Israeli Businessman Shai Agassi has created a company entitled Project Better Place which is working on an innovative model that will allow people to drive electric cars long distances without the need to stop and spend hours recharging the batteries. Agassi claims that by 2011 the infrastructure will be in place for Israelis to buy and drive only electric vehicles. There is a similar plan being rolled out by Project Better Place in Amsterdam, Portugal is set to follow suit, and is seems that the UK may also be interested in following the same model.

Also recently in the news was another prominent member of the Jewish community, former California Assembly speaker Bob Hertzberg, who just raised fifty million dollars for his latest renewable energy project. In addition, my friend Sam Jaffe has recently started a company that has technology with the potential to revolutionize the power of renewable energy. All of this Jewish focus on renewable energy technology is not only a great investment, it is a massive mitzvah and one of the major callings of our time.

There are two main issues at stake here, the first environmental and the second geopolitical—neither of which can be ignored and both of which are of Jewish interest.

In the story of creation the Torah alludes numerous times to the need to protect the environment. In fact there is a Midrash (Ecclesiastes Rabbah 7:13) that may relate directly to our usage and therefore destruction of irreplaceable fossil fuel. It talks about how G‑d warned Adam, the primordial man, not to ruin or destroy the planet because it is irreplaceable. Clearly the Torah would advocate using energy that can be renewed rather than using up the earth's resources that will never grow back.

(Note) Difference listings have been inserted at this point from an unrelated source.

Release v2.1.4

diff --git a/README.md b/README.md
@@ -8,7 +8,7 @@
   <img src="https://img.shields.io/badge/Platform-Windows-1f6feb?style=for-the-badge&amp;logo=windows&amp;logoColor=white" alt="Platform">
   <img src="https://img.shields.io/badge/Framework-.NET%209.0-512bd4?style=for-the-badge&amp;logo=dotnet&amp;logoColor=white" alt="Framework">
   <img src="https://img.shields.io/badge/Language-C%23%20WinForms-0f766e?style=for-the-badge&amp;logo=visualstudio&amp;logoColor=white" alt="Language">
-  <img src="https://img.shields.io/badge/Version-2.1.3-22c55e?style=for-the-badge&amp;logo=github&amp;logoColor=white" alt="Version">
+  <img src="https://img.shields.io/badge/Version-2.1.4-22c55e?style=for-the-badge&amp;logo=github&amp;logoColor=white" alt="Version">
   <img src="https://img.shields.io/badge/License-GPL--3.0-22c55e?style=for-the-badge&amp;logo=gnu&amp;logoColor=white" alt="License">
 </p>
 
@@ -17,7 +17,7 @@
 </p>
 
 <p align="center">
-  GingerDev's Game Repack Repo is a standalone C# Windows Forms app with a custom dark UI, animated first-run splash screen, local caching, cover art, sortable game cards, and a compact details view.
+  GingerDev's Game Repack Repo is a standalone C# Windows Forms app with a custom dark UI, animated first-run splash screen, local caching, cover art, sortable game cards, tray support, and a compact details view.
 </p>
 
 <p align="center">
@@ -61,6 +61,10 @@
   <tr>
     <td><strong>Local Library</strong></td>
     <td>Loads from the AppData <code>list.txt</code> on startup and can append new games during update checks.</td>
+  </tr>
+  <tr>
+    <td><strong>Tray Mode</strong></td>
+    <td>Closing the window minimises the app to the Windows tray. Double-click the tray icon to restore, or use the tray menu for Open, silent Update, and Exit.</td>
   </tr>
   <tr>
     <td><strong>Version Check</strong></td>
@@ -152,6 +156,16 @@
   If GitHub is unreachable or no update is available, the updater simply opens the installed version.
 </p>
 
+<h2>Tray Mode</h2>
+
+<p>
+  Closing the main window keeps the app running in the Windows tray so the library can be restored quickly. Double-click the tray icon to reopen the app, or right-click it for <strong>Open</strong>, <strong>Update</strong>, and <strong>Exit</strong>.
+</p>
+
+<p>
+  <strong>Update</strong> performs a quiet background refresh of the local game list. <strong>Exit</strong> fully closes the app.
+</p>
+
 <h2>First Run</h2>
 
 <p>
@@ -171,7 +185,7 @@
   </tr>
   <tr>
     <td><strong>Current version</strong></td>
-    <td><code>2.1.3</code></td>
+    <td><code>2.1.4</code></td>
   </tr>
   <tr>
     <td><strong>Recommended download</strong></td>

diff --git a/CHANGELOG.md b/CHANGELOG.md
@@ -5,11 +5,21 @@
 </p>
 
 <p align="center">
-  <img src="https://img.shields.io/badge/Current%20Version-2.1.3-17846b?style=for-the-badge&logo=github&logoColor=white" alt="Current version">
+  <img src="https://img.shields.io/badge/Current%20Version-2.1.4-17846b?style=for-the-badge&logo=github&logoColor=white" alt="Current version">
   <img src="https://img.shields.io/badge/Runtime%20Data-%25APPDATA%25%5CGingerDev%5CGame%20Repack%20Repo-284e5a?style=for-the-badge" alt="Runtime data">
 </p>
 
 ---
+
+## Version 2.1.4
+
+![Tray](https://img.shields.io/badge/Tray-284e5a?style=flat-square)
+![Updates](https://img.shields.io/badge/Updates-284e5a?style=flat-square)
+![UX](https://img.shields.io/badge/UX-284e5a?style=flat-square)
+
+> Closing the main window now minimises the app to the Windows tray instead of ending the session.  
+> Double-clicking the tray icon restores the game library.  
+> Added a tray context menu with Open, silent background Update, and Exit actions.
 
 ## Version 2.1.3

However, there is a real geo-political concern here as well. The Middle East has 54% of identified oil reserves and is therefore the biggest exporter of crude. With oil at current high prices this is bringing them trillions of dollars a year. Simply put, giving unstable regions of the world that kind of wealth is madness.

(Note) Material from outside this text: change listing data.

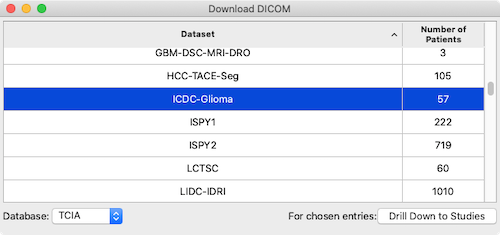
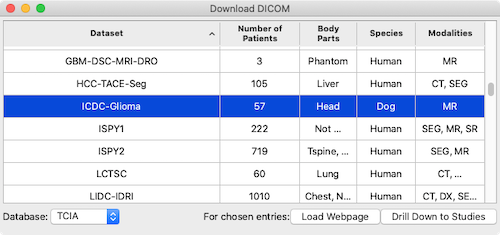
"Load Webpage" added in collection context menu and as button; updated figure

Changed region(s): [[0.0, 0.2085, 0.99, 0.983], [0.0, 0.0, 0.99, 0.1787]]

diff --git a/docs/user/tools/downloaddicom.html b/docs/user/tools/downloaddicom.html
@@ -48,10 +48,7 @@ alt="series in ChimeraX" title="click to enlarge..."></a>
 
 <p>
 <b>Download DICOM</b> allows browsing and fetching publicly available
-medical image data into ChimeraX. It can be started from the
-<b>Medical Imaging</b> section of the <b>Tools</b> menu
-and manipulated like other panels
-(<a href="../window.html#panels">more...</a>).
+medical image data into ChimeraX. 
 See also: 
 <a href="../commands/open.html#fetch"><b>open</b></a>,
 <a href="dicombrowser.html"><b>DICOM Browser</b></a>,
@@ -83,7 +80,13 @@ in ChimeraX.
 </ul>
 <p>
 <b>Download DICOM</b> allows traversing the hierachy from collections
-to studies to series, then choosing series to fetch and open.
+&rarr; studies &rarr; series, then choosing series to fetch and open.
+It can be started from the
+<b>Medical Imaging</b> section of the <b>Tools</b> menu
+and manipulated like other panels
+(<a href="../window.html#panels">more...</a>).
+It may take a few minutes to load the many rows and columns of information
+into the dialog.
 </p><p>
 <a name="chosen"></a>
 One or more rows in the dialog can be chosen (highlighted)
@@ -91,12 +94,18 @@ by clicking and dragging with the left mouse button;
 <b>Ctrl</b>-click (or <b>command</b>-click if using a Mac)
 toggles whether a row is chosen.
 </p>
-Initially, the dialog lists collections. One or more collections can
-be chosen, and clicking <b>Drill down to Studies</b> will list the studies 
-they contain. The TCIA page describing each chosen collection can be shown
-with the <a href="../window.html#context-menu">context menu</a> entry to
-<b>Load Webpage for Chosen Entries</b>.
-</p><p>
+Initially, the dialog lists collections.
+One or more collections can be chosen for further actions:
+</p>
+<ul>
+<li>Clicking <b>Load Webpage</b> or using the
+<a href="../window.html#context-menu">context menu</a> entry to
+<b>Load Webpage for Chosen Entries</b> will open the TCIA webpage 
+describing each chosen collection.
+<li>Clicking <b>Drill down to Studies</b> will switch the dialog to
+listing the studies within each chosen collection.
+</ul>
+<p>
 When the dialog is listing studies, one or more studies can be chosen, 
 and clicking <b>Drill Down to Series</b> will list the series
 they contain.
@@ -107,7 +116,6 @@ Buttons for navigating back up the hierarchy (<b>Back to Studies</b>,
 <b>Back to Collections</b>) are provided at the lower levels.
 </p><p>
 The data are stored locally in <b>~/Downloads/ChimeraX/tciaDownload/</b>.
-<!-- will cached data be reused? -->
 </p>
 
 <hr>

As the Middle East becomes more and more radicalized, the possibility of an oil-rich country falling into the hands of terrorists is a potential reality. With our heavy reliance on their oil for our economic stability they could easily hold Western countries hostage. As it is there is evidence that our petrol dollars end up supporting the activities of terrorists that kill innocent – primarily Israeli – men, women and children. Freeing ourselves from the grips of Middle Eastern oil is literally a matter of life and death.

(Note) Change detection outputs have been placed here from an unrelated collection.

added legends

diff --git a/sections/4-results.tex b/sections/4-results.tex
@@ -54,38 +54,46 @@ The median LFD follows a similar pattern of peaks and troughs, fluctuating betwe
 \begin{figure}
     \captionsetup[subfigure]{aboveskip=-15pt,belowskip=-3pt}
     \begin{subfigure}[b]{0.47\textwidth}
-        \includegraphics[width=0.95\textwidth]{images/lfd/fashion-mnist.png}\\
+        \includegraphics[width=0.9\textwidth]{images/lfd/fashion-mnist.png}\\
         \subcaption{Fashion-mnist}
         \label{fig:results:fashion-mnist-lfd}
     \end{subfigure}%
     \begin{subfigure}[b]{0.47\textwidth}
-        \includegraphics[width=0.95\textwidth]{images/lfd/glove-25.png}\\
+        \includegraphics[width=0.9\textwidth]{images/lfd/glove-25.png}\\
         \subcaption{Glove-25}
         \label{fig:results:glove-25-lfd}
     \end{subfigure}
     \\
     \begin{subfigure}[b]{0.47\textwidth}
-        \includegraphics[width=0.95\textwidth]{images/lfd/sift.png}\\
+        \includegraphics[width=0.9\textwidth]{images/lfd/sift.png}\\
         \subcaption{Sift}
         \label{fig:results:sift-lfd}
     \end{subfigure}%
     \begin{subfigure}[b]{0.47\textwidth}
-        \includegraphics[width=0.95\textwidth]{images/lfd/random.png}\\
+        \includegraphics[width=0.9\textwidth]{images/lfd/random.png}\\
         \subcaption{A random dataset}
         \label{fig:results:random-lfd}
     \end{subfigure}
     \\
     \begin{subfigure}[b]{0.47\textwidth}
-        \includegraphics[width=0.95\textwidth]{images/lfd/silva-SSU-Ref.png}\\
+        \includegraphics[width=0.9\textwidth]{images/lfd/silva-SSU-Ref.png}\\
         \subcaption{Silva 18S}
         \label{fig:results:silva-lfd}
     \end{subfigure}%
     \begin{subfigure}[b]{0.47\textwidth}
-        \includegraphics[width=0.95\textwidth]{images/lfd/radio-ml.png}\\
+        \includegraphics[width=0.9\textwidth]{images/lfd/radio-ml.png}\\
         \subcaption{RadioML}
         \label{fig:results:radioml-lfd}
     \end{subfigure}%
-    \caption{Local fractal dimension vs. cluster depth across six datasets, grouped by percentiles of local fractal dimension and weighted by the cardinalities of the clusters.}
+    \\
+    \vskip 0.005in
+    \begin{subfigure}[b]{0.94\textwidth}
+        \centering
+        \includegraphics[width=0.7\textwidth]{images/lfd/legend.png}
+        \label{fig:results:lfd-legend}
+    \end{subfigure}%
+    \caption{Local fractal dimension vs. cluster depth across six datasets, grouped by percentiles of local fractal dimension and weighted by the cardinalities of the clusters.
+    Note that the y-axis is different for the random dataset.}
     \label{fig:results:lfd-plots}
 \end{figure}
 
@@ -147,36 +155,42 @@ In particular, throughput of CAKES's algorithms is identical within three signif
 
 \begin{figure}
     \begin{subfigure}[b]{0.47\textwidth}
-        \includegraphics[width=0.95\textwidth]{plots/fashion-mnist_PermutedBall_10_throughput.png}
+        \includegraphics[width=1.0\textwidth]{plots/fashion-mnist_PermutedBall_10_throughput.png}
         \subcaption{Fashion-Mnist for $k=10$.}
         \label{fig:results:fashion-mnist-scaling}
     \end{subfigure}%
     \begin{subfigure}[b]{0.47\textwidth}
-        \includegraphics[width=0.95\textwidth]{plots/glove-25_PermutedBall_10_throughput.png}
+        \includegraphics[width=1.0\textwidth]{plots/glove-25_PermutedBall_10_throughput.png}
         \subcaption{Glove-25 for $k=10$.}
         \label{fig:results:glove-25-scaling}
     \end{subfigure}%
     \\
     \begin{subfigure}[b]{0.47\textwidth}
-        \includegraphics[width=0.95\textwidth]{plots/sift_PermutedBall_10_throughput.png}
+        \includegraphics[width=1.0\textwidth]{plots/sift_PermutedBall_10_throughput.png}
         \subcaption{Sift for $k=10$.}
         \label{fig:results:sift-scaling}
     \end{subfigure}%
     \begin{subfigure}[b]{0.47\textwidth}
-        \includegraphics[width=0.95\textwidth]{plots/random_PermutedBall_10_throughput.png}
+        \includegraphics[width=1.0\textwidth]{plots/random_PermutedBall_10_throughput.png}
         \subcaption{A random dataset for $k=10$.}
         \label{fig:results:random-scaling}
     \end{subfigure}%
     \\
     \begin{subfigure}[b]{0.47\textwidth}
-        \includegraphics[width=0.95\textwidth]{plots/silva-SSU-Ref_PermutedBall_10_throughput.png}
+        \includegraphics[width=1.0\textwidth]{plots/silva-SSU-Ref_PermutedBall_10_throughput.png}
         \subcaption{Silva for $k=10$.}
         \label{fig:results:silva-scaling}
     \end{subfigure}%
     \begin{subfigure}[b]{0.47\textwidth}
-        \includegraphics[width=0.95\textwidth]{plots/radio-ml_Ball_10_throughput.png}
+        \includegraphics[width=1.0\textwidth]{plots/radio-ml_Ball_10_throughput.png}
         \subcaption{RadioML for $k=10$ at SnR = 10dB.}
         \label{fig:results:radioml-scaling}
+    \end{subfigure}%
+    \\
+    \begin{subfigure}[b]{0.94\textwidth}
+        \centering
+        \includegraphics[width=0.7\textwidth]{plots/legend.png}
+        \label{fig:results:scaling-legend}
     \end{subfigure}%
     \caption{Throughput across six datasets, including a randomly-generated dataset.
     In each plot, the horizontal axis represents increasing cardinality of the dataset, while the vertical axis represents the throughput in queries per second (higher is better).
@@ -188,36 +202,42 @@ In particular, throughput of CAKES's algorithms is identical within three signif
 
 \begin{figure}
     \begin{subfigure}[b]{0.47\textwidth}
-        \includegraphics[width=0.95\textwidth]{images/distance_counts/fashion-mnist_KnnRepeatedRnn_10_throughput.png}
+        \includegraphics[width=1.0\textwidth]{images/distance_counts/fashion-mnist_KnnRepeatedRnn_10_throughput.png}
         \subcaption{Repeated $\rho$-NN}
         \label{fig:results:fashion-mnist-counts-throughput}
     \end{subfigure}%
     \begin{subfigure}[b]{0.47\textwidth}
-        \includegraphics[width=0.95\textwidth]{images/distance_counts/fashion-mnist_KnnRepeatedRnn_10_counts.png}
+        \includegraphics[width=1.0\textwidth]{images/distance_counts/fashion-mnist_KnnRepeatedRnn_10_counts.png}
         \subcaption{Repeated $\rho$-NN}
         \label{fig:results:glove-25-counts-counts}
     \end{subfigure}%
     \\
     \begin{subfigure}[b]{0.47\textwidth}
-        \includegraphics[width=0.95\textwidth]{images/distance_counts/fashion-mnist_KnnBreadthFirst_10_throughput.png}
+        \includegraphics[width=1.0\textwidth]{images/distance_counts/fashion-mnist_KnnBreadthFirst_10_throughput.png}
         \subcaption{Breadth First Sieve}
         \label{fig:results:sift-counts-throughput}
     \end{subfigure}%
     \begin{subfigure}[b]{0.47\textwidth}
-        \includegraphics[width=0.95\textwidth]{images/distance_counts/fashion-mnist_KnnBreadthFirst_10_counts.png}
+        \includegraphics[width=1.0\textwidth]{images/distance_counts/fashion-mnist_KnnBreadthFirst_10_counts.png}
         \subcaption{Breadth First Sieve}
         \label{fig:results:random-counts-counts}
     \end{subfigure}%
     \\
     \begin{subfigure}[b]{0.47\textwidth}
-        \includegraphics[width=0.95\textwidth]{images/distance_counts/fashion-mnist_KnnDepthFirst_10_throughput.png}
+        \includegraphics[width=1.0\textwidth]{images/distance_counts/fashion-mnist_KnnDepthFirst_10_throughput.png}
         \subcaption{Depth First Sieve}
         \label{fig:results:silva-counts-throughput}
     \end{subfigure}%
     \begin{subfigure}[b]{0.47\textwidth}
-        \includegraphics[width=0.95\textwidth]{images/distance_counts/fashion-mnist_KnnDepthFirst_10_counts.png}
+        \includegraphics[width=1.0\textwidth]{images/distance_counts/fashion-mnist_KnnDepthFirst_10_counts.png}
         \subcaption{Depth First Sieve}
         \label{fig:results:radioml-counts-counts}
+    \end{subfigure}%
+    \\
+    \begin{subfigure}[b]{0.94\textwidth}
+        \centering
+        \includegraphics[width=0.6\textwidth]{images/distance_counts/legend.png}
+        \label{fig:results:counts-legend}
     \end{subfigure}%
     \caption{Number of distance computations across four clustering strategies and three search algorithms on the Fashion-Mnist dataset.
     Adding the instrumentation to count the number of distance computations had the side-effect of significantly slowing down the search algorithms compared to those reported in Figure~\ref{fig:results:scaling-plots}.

The Torah says (Leviticus 19:16): "You shall not stand idly by [the shedding of] your fellow's blood." Maimonides (Laws of Murder 1:13) explains this verse to mean that one who is able to save another and does not do so is considered themselves to be murderer. Clearly we are ethically obliged to do all that is in our power to avoid a situation that will result in the further loss of life.

The only way remove the immense oil revenues unstable Middle Eastern countries such as Saudi Arabia and Iran receive is by removing oil as a source of our energy. While the politicians are "standing idly by" those such as Shai Agassi, Bob Hertzberg, Sam Jaffe and their investors who are working towards total renewable energy reliance are doing mitzvot on multiple levels.

The Talmud says (Sanhedrin 37a), "One who saves one life is considered to have saved the entire universe." Indeed the alternative energy innovators and investors are saving the universe in more ways than one.

What's the latest news? For that information, check your local or national news outlet. In this blog we will discuss the "why?"

Not "why did this event occur?" but "why did I find out about it?" There must be a reason. It must contain a lesson I can use to better myself and my surroundings. Together we will find the lessons...